Code change snippets>

BEGIN

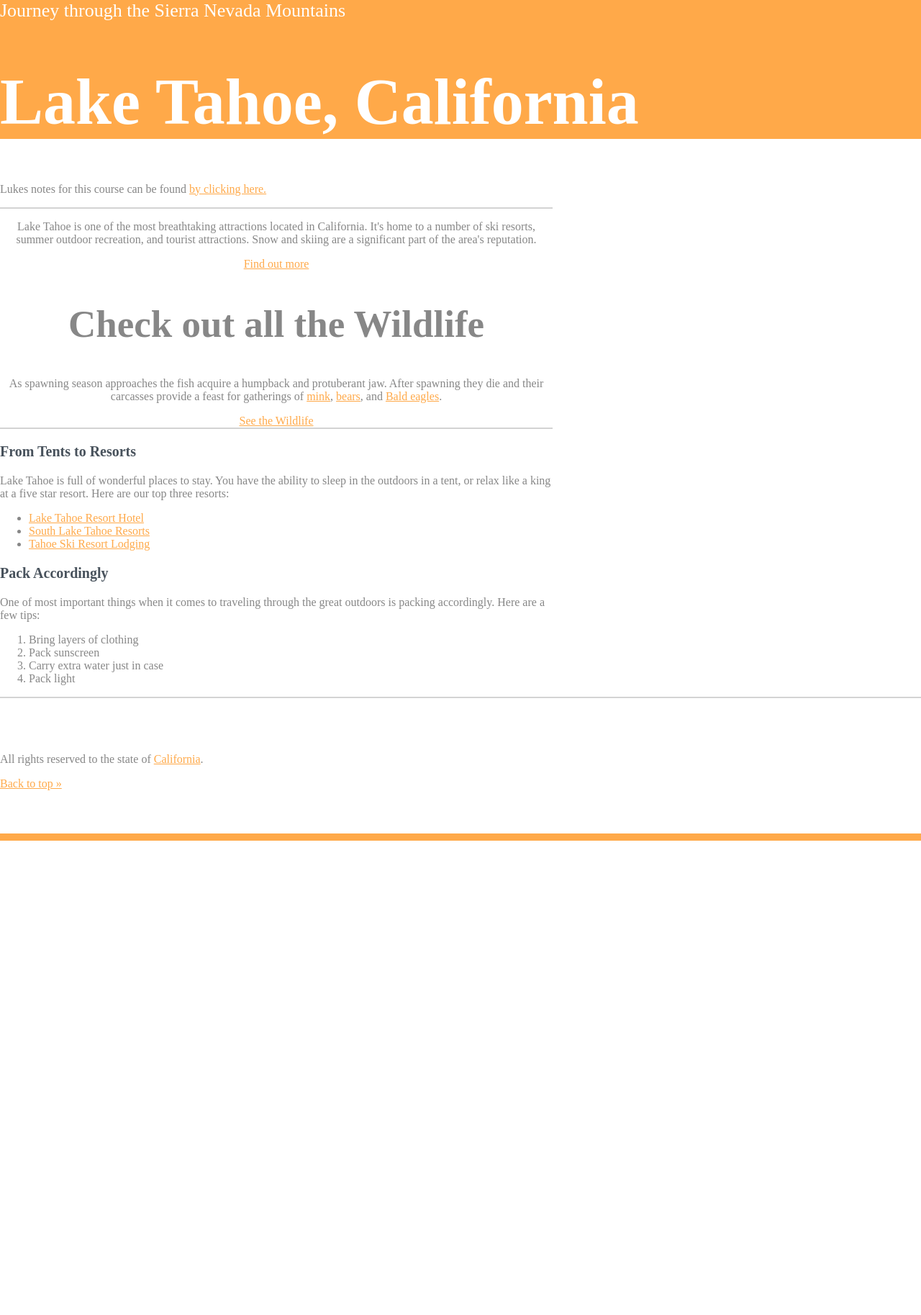
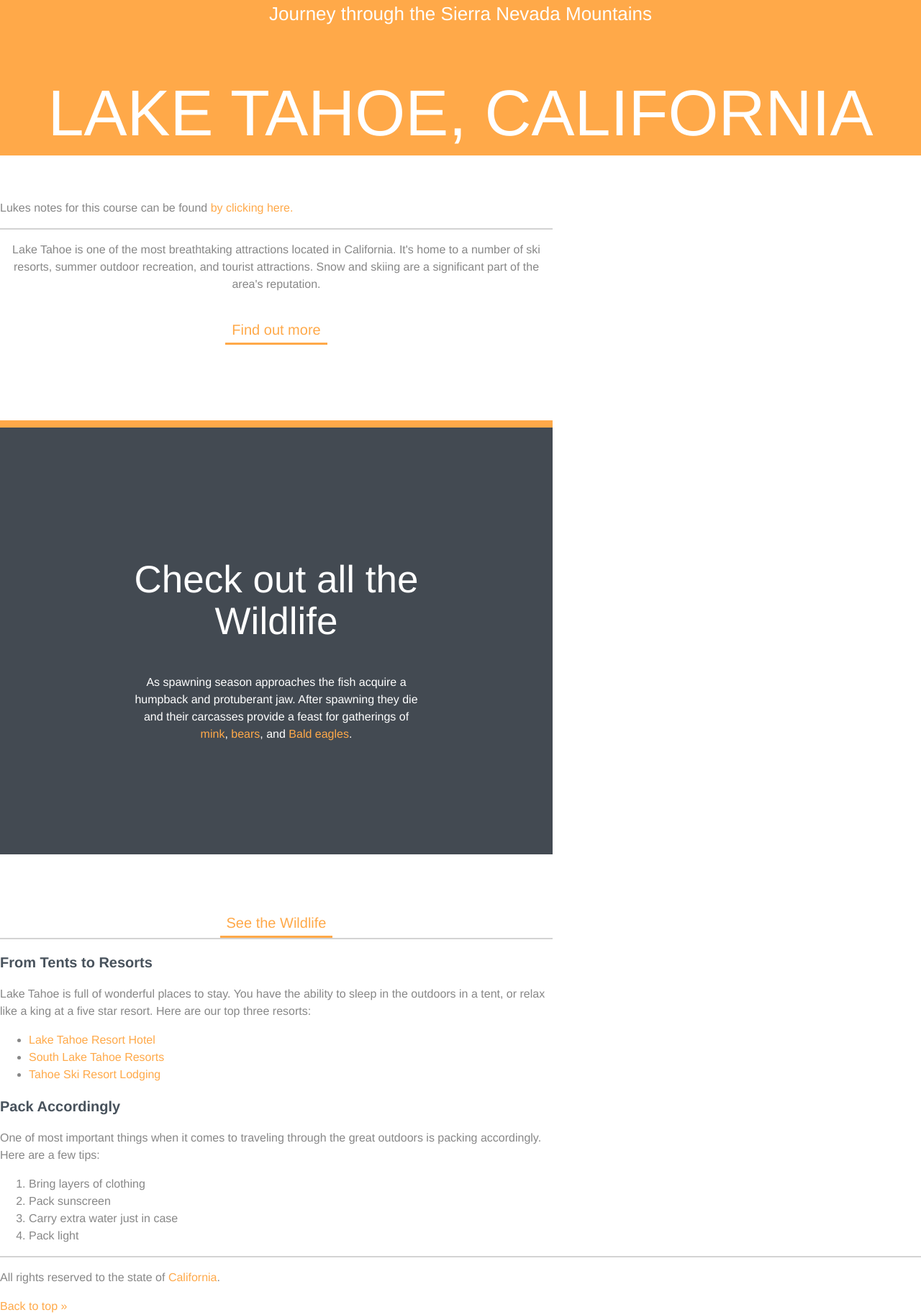
Before and after one commit to llogan382/practice-code, a PHP site: page /intro-css-course-treehouse/index.html in a window 1280 px wide. Shown: the whole page at 72% size. Before the commit the page ends 1168 px from the top, so only its background shows below. Run offline with PHP 8.4, Linux system fonts and the light colour scheme.

Commit message:
Commit before width and height section

```diff
--- a/intro-css-course-treehouse/index.html
+++ b/intro-css-course-treehouse/index.html
@@ -14,12 +14,14 @@
 			<p>
 				Lake Tahoe is one of the most breathtaking attractions located in California. It's home to a number of ski resorts, summer outdoor recreation, and tourist attractions. Snow and skiing are a significant part of the area's reputation.
 			</p>
-			<a href="#">Find out more</a>
-      <h2>Check out all the Wildlife</h2>
-      <p>
-        As spawning season approaches the fish acquire a humpback and protuberant jaw. After spawning they die and their carcasses provide a feast for gatherings of <a href="#">mink</a>, <a href="#">bears</a>, and <a href="#">Bald eagles</a>.
-      </p>
-			<a href="#">See the Wildlife</a>
+            <a class="callout" href="#">Find out more</a>
+            <div class="wildlife">
+                <h2>Check out all the Wildlife</h2>
+                <p>
+                    As spawning season approaches the fish acquire a humpback and protuberant jaw. After spawning they die and their carcasses provide a feast for gatherings of <a href="#">mink</a>, <a href="#">bears</a>, and <a href="#">Bald eagles</a>.
+                </p>
+            </div>
+			<a class="callout" href="#">See the Wildlife</a>
 		</div>
 
 		<div class="secondary-content t-border">
--- a/intro-css-course-treehouse/style.css
+++ b/intro-css-course-treehouse/style.css
@@ -1,29 +1,43 @@
-/* Type Selectors ------------------ */
+/* Base Styles -------------------- */
 
 body {
     color: #878787;
     margin: 0;
-    font-size: 1em; /* 16px */
+    font: 1em/1.5 "Helvetica Neue", Helvetica, Arial, sans-serif;
   }
 
   h1 {
     font-size: 5.625rem; /* 90px/16px  */
-    color: rgba(255, 255, 255, 1); /* Alpha value of "1" makes element fully opaque */
+    color: rgba(255, 255, 255, 1);
+    text-transform: uppercase;
+    font-weight: normal;
+    line-height: 1.3;
   }
 
   h2 {
     font-size: 3.3125em; /* 53px/16px  */
+    font-weight: normal;
+    line-height: 1.1;
   }
 
   h3 {
     font-size: 1.25em; /* 20px/16px  */
     color: #48525c;
+    line-height: 1.2;
   }
+
+  /* li {
+      display: inline-block;
+      padding: 0 12px;
+      border-right: solid 1px;
+      margin: 80px 0;
+  } */
 
   /* Pseudo-classes ------------------ */
 
   a:link {
     color: rgb(255, 169, 73);
+    text-decoration: none;
   }
 
   a:visited {
@@ -38,15 +52,7 @@ body {
     color: lightcoral;
   }
 
-  /* ID Selectors -------------------- */
-
-  #main-footer {
-    padding-top: 60px;
-    padding-bottom: 60px;
-    border-bottom: solid 10px #ffa949;
-  }
-
-  /* Class Selectors ----------------- */
+  /* Main Styles --------------------- */
 
   .main-header {
     background-color: #ffa949;
@@ -57,15 +63,49 @@ body {
     font-size: 1.625rem; /* 26px/16px */
   }
 
+  .intro {
+    font-size: 1.25em; /* 20px/16px */
+    line-height: 1.6;
+  }
+
+  .primary-content,
+  .main-header,
+  .main-footer {
+    text-align: center;
+  }
+
+  .callout {
+    font-size: 1.25em;
+    border-bottom: 3px solid;
+    padding: 0 9px 3px;
+    margin-top: 20px;
+    display: inline-block;
+  }
+
+  .main-footer {
+    padding-top: 60px;
+    padding-bottom: 60px;
+    border-bottom: 10px solid #ffa949;
+  }
+
+  .t-border {
+    border-top: 2px solid lightgrey;
+  }
+
+  /* Layout Styles ------------------ */
+
   .primary-content,
   .secondary-content {
     width: 60%;
   }
 
-  .primary-content {
-    text-align: center;
+  .wildlife {
+    color: white;
+    background-color: #434a52;
+    padding: 18% 24%;
+
+    border-top: 10px solid #ffa949;
+
+    margin: 105px 0 60px;
+    display: ;
   }
-
-  .t-border {
-    border-top: 2px solid lightgrey; /* Top border styles */
-  }
```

END

What you should do>
The answer must be an exact restatement of all the records, with no pictures included.

Expected answer>
Before and after one commit to llogan382/practice-code, a PHP site: page /intro-css-course-treehouse/index.html in a window 1280 px wide. Shown: the whole page at 72% size. Before the commit the page ends 1168 px from the top, so only its background shows below. Run offline with PHP 8.4, Linux system fonts and the light colour scheme.

Commit message:
Commit before width and height section

```diff
--- a/intro-css-course-treehouse/index.html
+++ b/intro-css-course-treehouse/index.html
@@ -14,12 +14,14 @@
 			<p>
 				Lake Tahoe is one of the most breathtaking attractions located in California. It's home to a number of ski resorts, summer outdoor recreation, and tourist attractions. Snow and skiing are a significant part of the area's reputation.
 			</p>
-			<a href="#">Find out more</a>
-      <h2>Check out all the Wildlife</h2>
-      <p>
-        As spawning season approaches the fish acquire a humpback and protuberant jaw. After spawning they die and their carcasses provide a feast for gatherings of <a href="#">mink</a>, <a href="#">bears</a>, and <a href="#">Bald eagles</a>.
-      </p>
-			<a href="#">See the Wildlife</a>
+            <a class="callout" href="#">Find out more</a>
+            <div class="wildlife">
+                <h2>Check out all the Wildlife</h2>
+                <p>
+                    As spawning season approaches the fish acquire a humpback and protuberant jaw. After spawning they die and their carcasses provide a feast for gatherings of <a href="#">mink</a>, <a href="#">bears</a>, and <a href="#">Bald eagles</a>.
+                </p>
+            </div>
+			<a class="callout" href="#">See the Wildlife</a>
 		</div>
 
 		<div class="secondary-content t-border">
--- a/intro-css-course-treehouse/style.css
+++ b/intro-css-course-treehouse/style.css
@@ -1,29 +1,43 @@
-/* Type Selectors ------------------ */
+/* Base Styles -------------------- */
 
 body {
     color: #878787;
     margin: 0;
-    font-size: 1em; /* 16px */
+    font: 1em/1.5 "Helvetica Neue", Helvetica, Arial, sans-serif;
   }
 
   h1 {
     font-size: 5.625rem; /* 90px/16px  */
-    color: rgba(255, 255, 255, 1); /* Alpha value of "1" makes element fully opaque */
+    color: rgba(255, 255, 255, 1);
+    text-transform: uppercase;
+    font-weight: normal;
+    line-height: 1.3;
   }
 
   h2 {
     font-size: 3.3125em; /* 53px/16px  */
+    font-weight: normal;
+    line-height: 1.1;
   }
 
   h3 {
     font-size: 1.25em; /* 20px/16px  */
     color: #48525c;
+    line-height: 1.2;
   }
+
+  /* li {
+      display: inline-block;
+      padding: 0 12px;
+      border-right: solid 1px;
+      margin: 80px 0;
+  } */
 
   /* Pseudo-classes ------------------ */
 
   a:link {
     color: rgb(255, 169, 73);
+    text-decoration: none;
   }
 
   a:visited {
@@ -38,15 +52,7 @@ body {
     color: lightcoral;
   }
 
-  /* ID Selectors -------------------- */
-
-  #main-footer {
-    padding-top: 60px;
-    padding-bottom: 60px;
-    border-bottom: solid 10px #ffa949;
-  }
-
-  /* Class Selectors ----------------- */
+  /* Main Styles --------------------- */
 
   .main-header {
     background-color: #ffa949;
@@ -57,15 +63,49 @@ body {
     font-size: 1.625rem; /* 26px/16px */
   }
 
+  .intro {
+    font-size: 1.25em; /* 20px/16px */
+    line-height: 1.6;
+  }
+
+  .primary-content,
+  .main-header,
+  .main-footer {
+    text-align: center;
+  }
+
+  .callout {
+    font-size: 1.25em;
+    border-bottom: 3px solid;
+    padding: 0 9px 3px;
+    margin-top: 20px;
+    display: inline-block;
+  }
+
+  .main-footer {
+    padding-top: 60px;
+    padding-bottom: 60px;
+    border-bottom: 10px solid #ffa949;
+  }
+
+  .t-border {
+    border-top: 2px solid lightgrey;
+  }
+
+  /* Layout Styles ------------------ */
+
   .primary-content,
   .secondary-content {
     width: 60%;
   }
 
-  .primary-content {
-    text-align: center;
+  .wildlife {
+    color: white;
+    background-color: #434a52;
+    padding: 18% 24%;
+
+    border-top: 10px solid #ffa949;
+
+    margin: 105px 0 60px;
+    display: ;
   }
-
-  .t-border {
-    border-top: 2px solid lightgrey; /* Top border styles */
-  }
```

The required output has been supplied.